Last week we looked at Jesus’ words from Luke 21 where he told us, “By your patience possess your souls.” You soul being your inner being, the true you that no one can touch if it is safe in the hands of the Father and made alive by faith in Jesus Christ.
“By your patience”, Jesus said, that is what will get you through the hard times to come, the scary end times stuff that he had just described to the apostles, and to us, by proxy.
Jesus wants us all to be ready for hard times, to realize that although we may suffer in this world that it is only superficial and short term, the real you will be fine and your real reward is yet to come, your enduring possession.
So patiently endure, and be confident. Did you catch that? Don’t cast away your confidence. Confidence is what gives us patience and the ability to endure. Confidence is the unwavering knowledge or belief that we can do something no matter what others may do or say.
Confidence displaces fear, worry, anxiety, and doubt. All those things lead to depression, panic, addictions, anger and any number of maladies, the fruits of failure. But confidence—that brings in a whole plethora of soul strengthening attributes; right at the top of the list is hope, but also fearlessness, peace, faith, patience and endurance.
Think of something you’re good at, you have a confidence in that, you are confident because you are good at it, and because you are confident it makes you even better at it. Like a surgeon for instance; you don’t want a nervous surgeon operating around delicate nerves or intricate blood vessels and arteries if his hands are shaking and he just learned how to fix a brain aneurysm by watching a YouTube video the night before because he wasn’t sure he knew how.
Back in the nineties, long before I started my church here, I was sent by the construction company I worked for up here to Red Lodge to weld the cross into the steeple at the New Catholic church we were building—St. Agnes.
They had built the roof of the bell tower in the street in front of the church. It looked like a giant upside down sugar cone. It was probably about 15 feet high or so, all made out of wood, with the shingles all in place and ready to be set on top of the steeple. Except for one thing. There was a large steel cross made from six by six tube steel that needed to be stuck into the hole in the top if the steeple roof and welded to the angle iron frame work that was built into the inside of the steeple.
Since I was the only certified and experienced welder working for the company at the time I got the job of welding the cross in place. So when I got there and got my portable stick welder all set up they set the cross into the top of the steeple with a crane and I crawled up inside of the steeple top, and up on the scaffolding they had set up inside of it, and proceeded to weld away.
After an hour or so of welding, making sure I had good clean beads and multiple passes on everything I could weld in there, I crawled out and said, “I’m done, it’s ready to go.”
The boss asked me, “Are you sure? You know your welds have to hold the weight of the whole structure as we pick it up to set it right?” “Yes, I know, you have told me that several times now.

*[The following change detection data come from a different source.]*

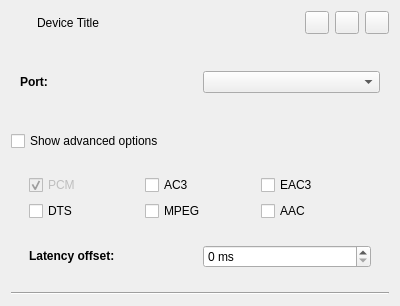
Above: src/devicewidget.ui from lxqt/pavucontrol-qt before the change. Below: the same form after it.
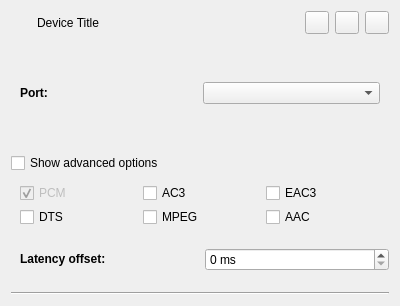
That is the form after the change. Icons and pictures are not drawn.

Commit message: ui: Condense device advanced settings

The edit to the form file:
```diff
--- a/src/devicewidget.ui
+++ b/src/devicewidget.ui
@@ -120,9 +120,39 @@
    <item>
     <widget class="QWidget" name="advancedWidget" native="true">
      <layout class="QVBoxLayout" name="verticalLayout_2">
+      <property name="spacing">
+       <number>0</number>
+      </property>
+      <property name="leftMargin">
+       <number>9</number>
+      </property>
+      <property name="topMargin">
+       <number>0</number>
+      </property>
+      <property name="rightMargin">
+       <number>0</number>
+      </property>
+      <property name="bottomMargin">
+       <number>0</number>
+      </property>
       <item>
        <widget class="QWidget" name="encodingSelect" native="true">
         <layout class="QGridLayout" name="gridLayout">
+         <property name="leftMargin">
+          <number>0</number>
+         </property>
+         <property name="topMargin">
+          <number>0</number>
+         </property>
+         <property name="rightMargin">
+          <number>0</number>
+         </property>
+         <property name="bottomMargin">
+          <number>0</number>
+         </property>
+         <property name="spacing">
+          <number>0</number>
+         </property>
          <item row="0" column="0">
           <widget class="QCheckBox" name="encodingFormatPCM">
            <property name="enabled">
@@ -177,6 +207,21 @@
       <item>
        <widget class="QWidget" name="offsetSelect" native="true">
         <layout class="QHBoxLayout" name="horizontalLayout_3">
+         <property name="spacing">
+          <number>0</number>
+         </property>
+         <property name="leftMargin">
+          <number>0</number>
+         </property>
+         <property name="topMargin">
+          <number>0</number>
+         </property>
+         <property name="rightMargin">
+          <number>0</number>
+         </property>
+         <property name="bottomMargin">
+          <number>0</number>
+         </property>
          <item>
           <widget class="QLabel" name="label_4">
            <property name="text">
```
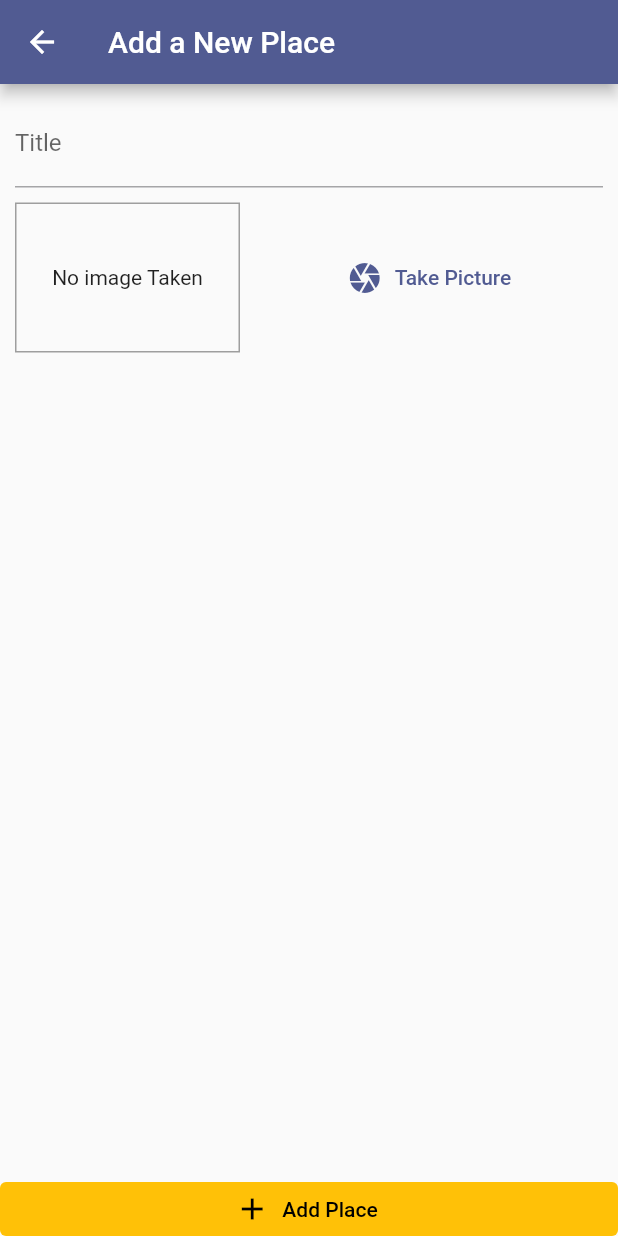
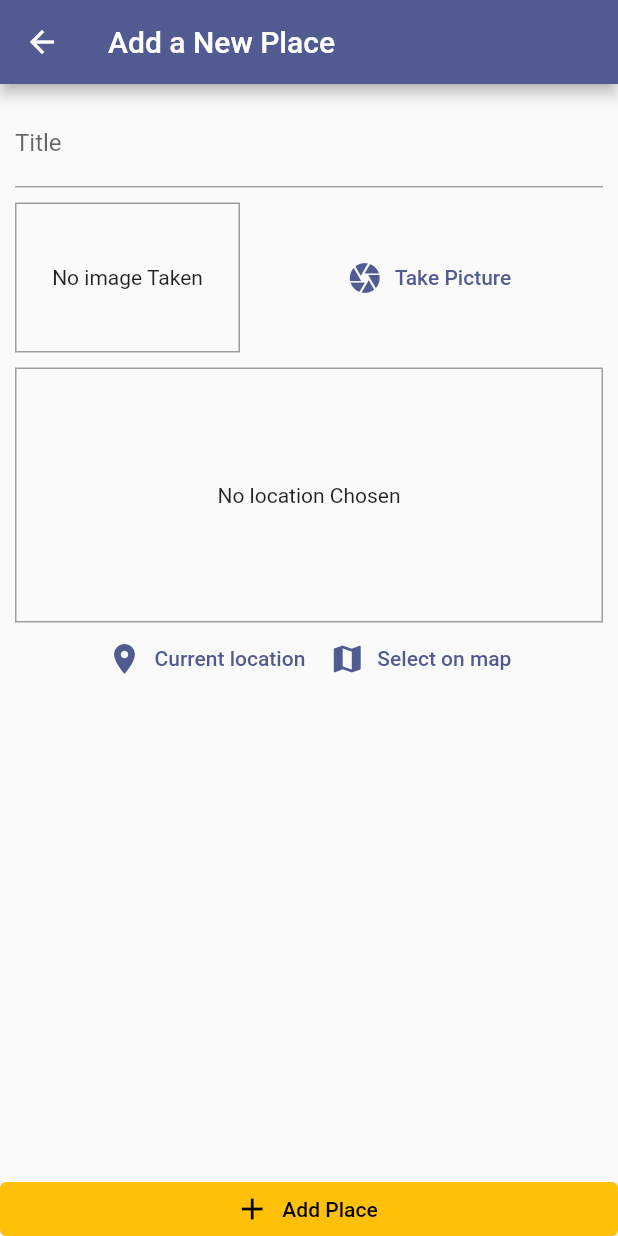
Before and after one commit to marcob93/greater_places_app, a Flutter app: the AddPlaceScreen screen opened by its route, on a phone screen of 412 x 824 dp. Run offline on Flutter 3.47's test engine with Material 2 defaults, Android fonts, the phone set to English and light mode, and no system bars; our stand-ins replace image_picker, sqflite; accounts and stored records are empty.

Commit message:
Adding a Location Input & The "location" Package

```diff
--- a/lib/screens/add_place_screen.dart
+++ b/lib/screens/add_place_screen.dart
@@ -1,9 +1,9 @@
-import 'dart:ffi';
 import 'dart:io';
 import 'package:flutter/material.dart';
 import 'package:provider/provider.dart';
 
 import '../widgets/image_input.dart';
+import '../widgets/location_input.dart';
 import '../providers/great_places.dart';
 
 class AddPlaceScreen extends StatefulWidget {
@@ -53,6 +53,8 @@
                     ),
                     const SizedBox(height: 10),
                     ImageInput(_selectImage),
+                    const SizedBox(height: 10),
+                    const LocationInput(),
                   ],
                 ),
               ),
--- /dev/null
+++ b/lib/widgets/location_input.dart
@@ -0,0 +1,58 @@
+import 'package:flutter/material.dart';
+
+class LocationInput extends StatefulWidget {
+  const LocationInput({super.key});
+
+  @override
+  State<LocationInput> createState() => _LocationInputState();
+}
+
+class _LocationInputState extends State<LocationInput> {
+  String? _previewImageUrl;
+
+  @override
+  Widget build(BuildContext context) {
+    return Column(
+      children: [
+        Container(
+          height: 170,
+          width: double.infinity,
+          alignment: Alignment.center,
+          decoration:
+              BoxDecoration(border: Border.all(width: 1, color: Colors.grey)),
+          child: _previewImageUrl == null
+              ? const Text(
+                  'No location Chosen',
+                  textAlign: TextAlign.center,
+                )
+              : Image.network(
+                  _previewImageUrl!,
+                  fit: BoxFit.cover,
+                  width: double.infinity,
+                ),
+        ),
+        Row(
+          mainAxisAlignment: MainAxisAlignment.center,
+          children: [
+            TextButton.icon(
+              onPressed: () {},
+              icon: const Icon(Icons.location_on),
+              label: const Text('Current location'),
+              style: TextButton.styleFrom(
+                foregroundColor: Theme.of(context).colorScheme.primary,
+              ),
+            ),
+            TextButton.icon(
+              onPressed: () {},
+              icon: const Icon(Icons.map),
+              label: const Text('Select on map'),
+              style: TextButton.styleFrom(
+                foregroundColor: Theme.of(context).colorScheme.primary,
+              ),
+            )
+          ],
+        ),
+      ],
+    );
+  }
+}
--- a/pubspec.yaml
+++ b/pubspec.yaml
@@ -36,6 +36,7 @@
   path_provider: ^2.0.11
   path: ^1.8.2
   sqflite: ^2.2.0+3
+  location: ^4.4.0
 
   # The following adds the Cupertino Icons font to your application.
   # Use with the CupertinoIcons class for iOS style icons.
```
Also changed, not shown: pubspec.lock, 3 other files.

My welds will not break.”
They were literally going to pick up that steeple roof up by the cross I had just welded into place in the top of it, and set it up on the bell tower.
So everyone got into place as the crane operator waited for the signal to start lifting it. As I stood off to the side to watch one of my co-workers, a carpenter who had helped build the steeple top asked me, “Are you nervous?” I said no, my welds are good, if your tower doesn’t fall apart that cross will get it to the top, no problem.”
It did, and to this day I get to drive by that church and look up at that cross and think, “I welded that cross into place” and I am one of the few that knows that it was the thing that lifted the whole top of that steeple into place. And it still stands, it has endured.
And for me it is an enduring reward.
And, it always reminds me of what it means to have confidence, I had confidence in my welds because I knew and understood what I was doing and had done it many times. And that is a good feeling, a feeling that drives out anxiety and doubt.
That’s what Paul is telling us in our scripture today; ‘Don’t be full of doubt, trust the cross and that it will get you to where you truly belong because it has never failed you and the Lord who died on that cross has gotten you through many hard times before, and he will never pick you up just to let you fall.’
The confidence Paul is talking about here is confidence in Jesus, not in anything we have to earn or accomplish, not in keeping the law or saying and doing the right things, it’s a confidence born of faith, and a faith born of faithfulness, the faithfulness of Jesus to meet us where we are, to hear us when we call and to catch us when we fall.
Hang on to Jesus, have confidence in the healing, the peace, the strength, and the life that was purchased for you on the cross, and you will endure–forever.